For several years I’ve been keeping track of the books I read. In 2020, I did pretty well, kicking it off with an enormous biography of Beethoven, byJan Swafford.
I don’t look for takedowns in biographies; but spare me the hagiography. I’m an American who lived through the second half of the twentieth century; I’m used to flawed real-life heroes.
Thus I didn’t mind learning more about what a flop Ludwig was with women and, as I suspected, that he couldn’t manage money. It was actually amusing to find that, amid penning all the masterpieces, Beethoven found time (& need) to do plenty of hack work, like arranging a hundred-plus Scottish folksongs, just to keep up with those Vienna rents.
My book reading has slowed a lot this year; not sure why overall.
But I know when. In early December, I started David Blight’s excellent biography of Frederick Douglass, Prophet of Freedom.
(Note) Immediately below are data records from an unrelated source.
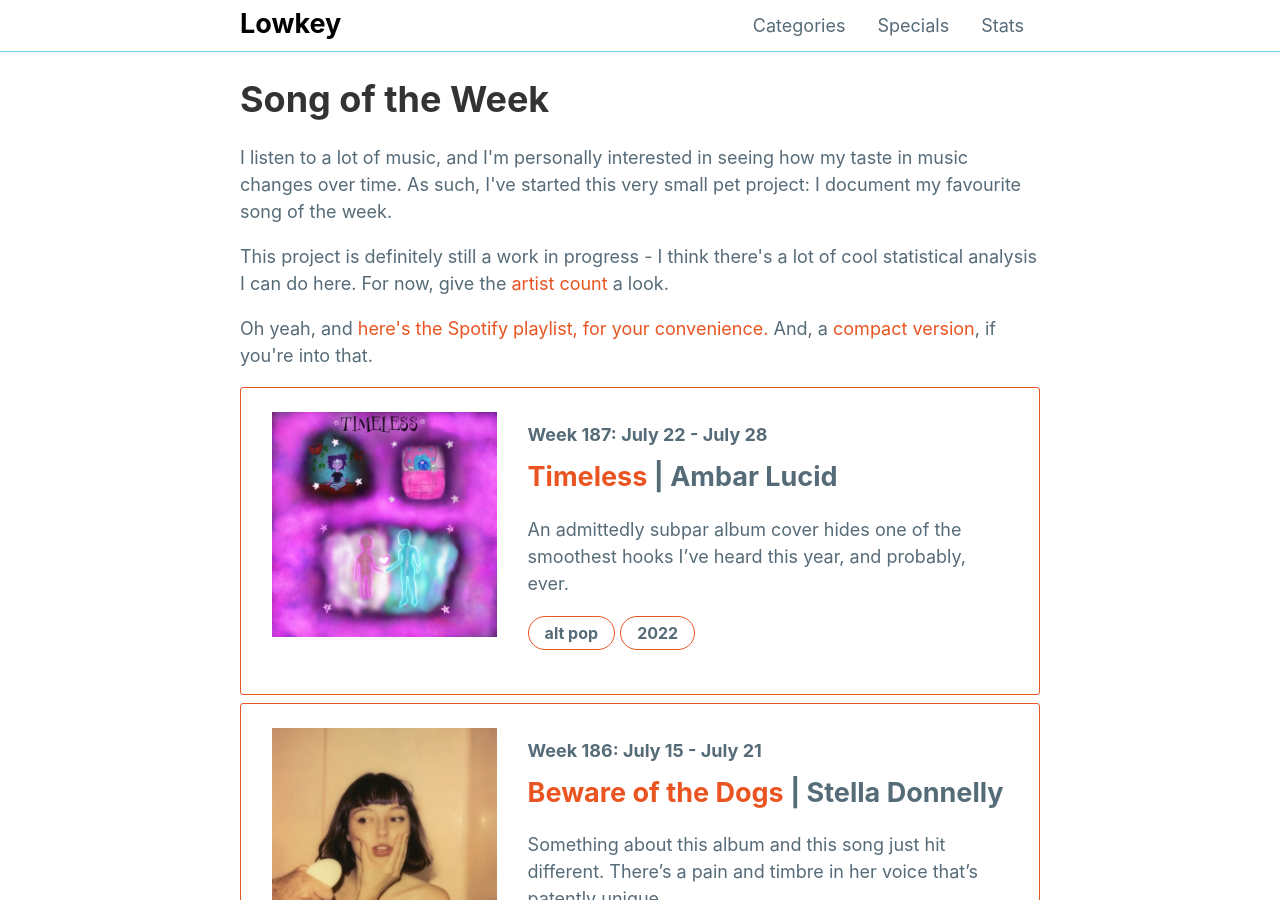
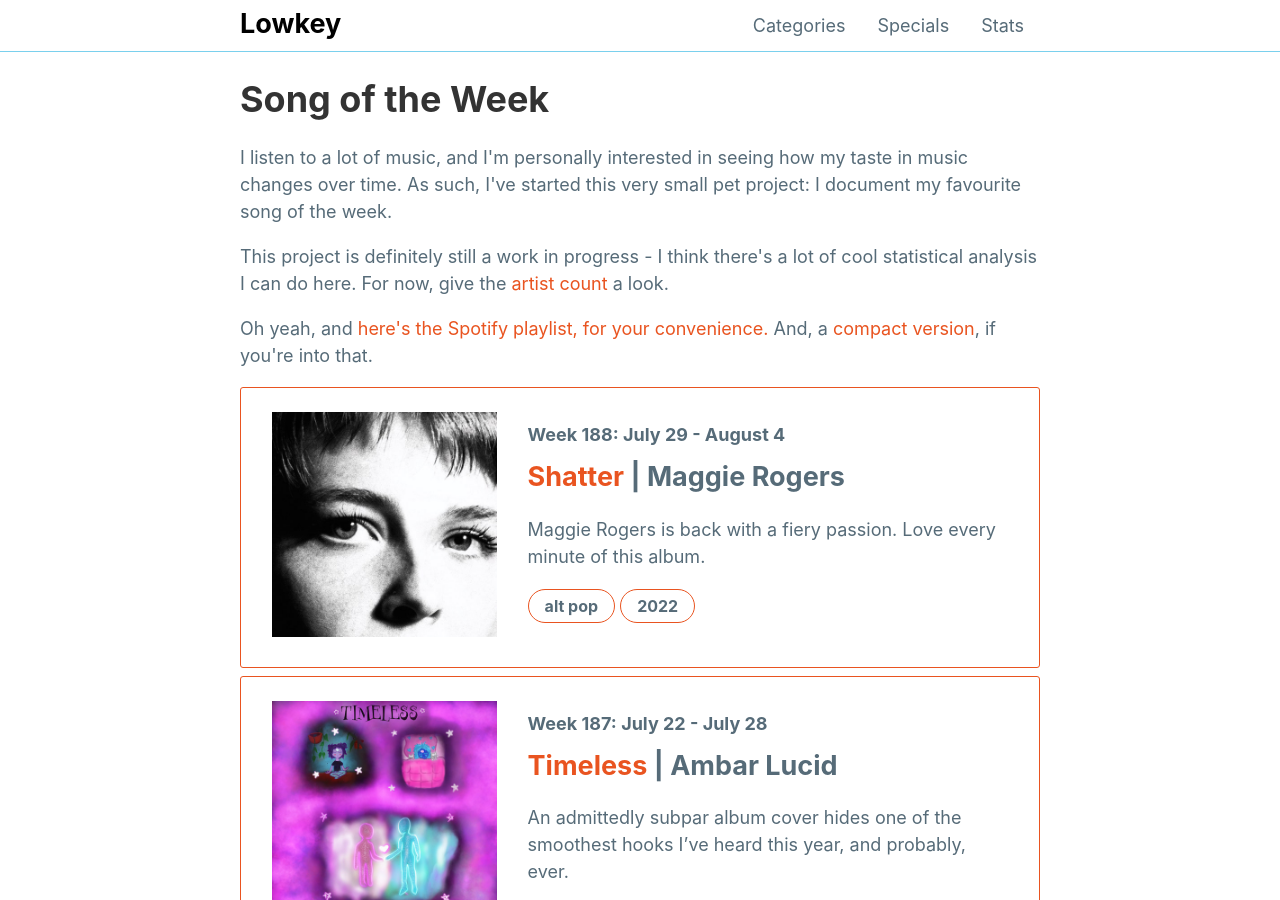
Before and after one commit to mattxwang/lowkey, a Jekyll site: the page built from stats/song-of-the-week.html, in a window 1280 px wide and 900 px high. Built offline with Jekyll 4.4.1, drawn with Linux system fonts in a browser that asks for light colours; comment, search, counter and statistics services are not loaded.

Commit message:
shatter!

```diff
--- a/_data/sotw.yml
+++ b/_data/sotw.yml
@@ -2130,3 +2130,14 @@ week187:
   year: 2022
   blurb: >
     An admittedly subpar album cover hides one of the smoothest hooks I've heard this year, and probably, ever.
+week188:
+  week: "Week 188: July 29 - August 4"
+  title: "Shatter"
+  artists:
+  - "Maggie Rogers"
+  album: "Surrender"
+  album_art: "surrender.jpeg"
+  genre: "alt pop"
+  year: 2022
+  blurb: >
+    Maggie Rogers is back with a fiery passion. Love every minute of this album.
```
Also changed, not shown: img/albums/surrender.jpeg (added).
It won the Pulitzer for biography, and deserved it. Unfortunately, the book’s very excellence has worked against my finishing it.
One factor was Douglass’s own apocalyptic eloquence, which in late 2020 seared across the generations with unmitigated force:
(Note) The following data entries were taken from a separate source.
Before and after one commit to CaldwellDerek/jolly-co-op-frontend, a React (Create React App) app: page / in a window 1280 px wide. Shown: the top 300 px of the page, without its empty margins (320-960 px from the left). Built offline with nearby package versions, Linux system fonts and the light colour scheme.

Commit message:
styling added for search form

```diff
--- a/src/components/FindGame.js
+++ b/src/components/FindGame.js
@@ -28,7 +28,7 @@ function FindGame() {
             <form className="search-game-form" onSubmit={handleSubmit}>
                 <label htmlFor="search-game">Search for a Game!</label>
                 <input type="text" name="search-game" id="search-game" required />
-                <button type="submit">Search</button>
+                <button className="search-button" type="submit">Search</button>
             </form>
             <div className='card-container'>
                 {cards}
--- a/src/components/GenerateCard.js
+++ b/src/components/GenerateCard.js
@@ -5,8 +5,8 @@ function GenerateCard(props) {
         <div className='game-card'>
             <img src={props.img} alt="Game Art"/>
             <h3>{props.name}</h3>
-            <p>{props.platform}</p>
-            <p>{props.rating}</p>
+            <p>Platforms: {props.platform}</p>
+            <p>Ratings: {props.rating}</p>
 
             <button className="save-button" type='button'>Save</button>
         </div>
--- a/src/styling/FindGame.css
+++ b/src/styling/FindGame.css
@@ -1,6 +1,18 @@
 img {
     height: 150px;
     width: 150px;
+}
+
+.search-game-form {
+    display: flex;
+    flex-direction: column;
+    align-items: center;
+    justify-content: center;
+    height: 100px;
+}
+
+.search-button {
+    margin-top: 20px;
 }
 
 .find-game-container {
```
“The land is now to weep and howl amid ten thousand desolations,” he cried early in the war. “Repent, Break Every Yoke, let the Oppressed Go Free for Herein alone is deliverance and safety!”
In isolation, Douglass’s words ought to have been a spur to action, and to some extent they were. Yet their historical context, which Blight fills in with great skill and insight, became chapter by chapter more and more daunting for me: the course of the years which evoked much of Douglass’s most memorable oratory, along with his activism, both spiraled ever downward into the horrors of civil war.
The war produced the seeming landmarks of the Confederate rebellion’s defeat and slavery’s abolition. But the war never really ended. Both of its great accomplishments were soon largely rolled back by counterrevolutionary violence, aided by progressive white exhaustion & indifference, which have so long outlasted Douglass, who died in 1895.
When I had made it into the chapters describing the depths and agony of the war, my days were still turbulent with the seemingly endless aftermath of the 2020 election. Then the resonance and parallels between the text and my days progressively became so stark and oppressive that the effect was not only psychological but also physical.
I mostly read Blight in the predawn darkness, as I have been unable to sleep full nights through most of the past five awful Orange years; and morning after morning, as the sun returned, I had to put the Kindle aside, all but overwhelmed by the collision of past with present.
As 2021 arrived, I paused, thinking perhaps a week’s “vacation” would ease the strain. But of course, before that week was done came January 6th, followed by military occupation, and the cliffhanger countdown to the 20th.
I felt some relief when power was transferred on schedule, leavened by Bernie’s viral mittens and Amanda Gorman’s fine poem. Yet the tension continues, with a succession of threats & outrages which won’t be rehashed here, but which are ongoing.
Soon enough, it became clear that I simply could not follow Douglass and Blight through Lincoln’s murder, into the agonies and bloody failures and reversals of Reconstruction, before I felt more confident that the country today would be able to fend off some kind of a repetition of that blood-soaked marathon nightmare.
No, hope is not gone, the vaccines and survival checks have arrived. But my confidence has not resurfaced yet. Hence Blight’s book “sits” unfinished, in the Kindle ether, while the spirits of both author and subject keep a silent, ominous vigil in a corner of my consciousness.
One of Blight’s many achievements is that he shows deep admiration for his subject without sliding into hagiography. Douglass deserves his fame, but he was hardly a saint, and Blight does not evade such blots as his willingness to cater to common anti-Irish & anti-Catholic prejudices among his mainly WASP white audiences.
These are not trivial: but as I said, I’m used to flawed heroes, and felt no urge to “cancel” Douglass due to his failings, which anyway are not targets of the current outrage fads. (Yet.)
But I have sought diversion from this ordeal by history/prophecy, via doses of an often reliable remedy, in genre fiction. Early last year I found it in Irish noir crime novels, by Adrian McKinty and Ken Bruen. I lapped up more than twenty of their books, like one of their drunks slurps down booze on an extended bender.
But such delectables are rare, and in 2020 I awoke from these binges with the colossal hangover of the election. I haven’t found any comparable diversion yet this year. I’ve struggled through a few tomes that were good, but my tally so far remains much shorter than it was last April. You could say I’m still waiting to turn that fateful page.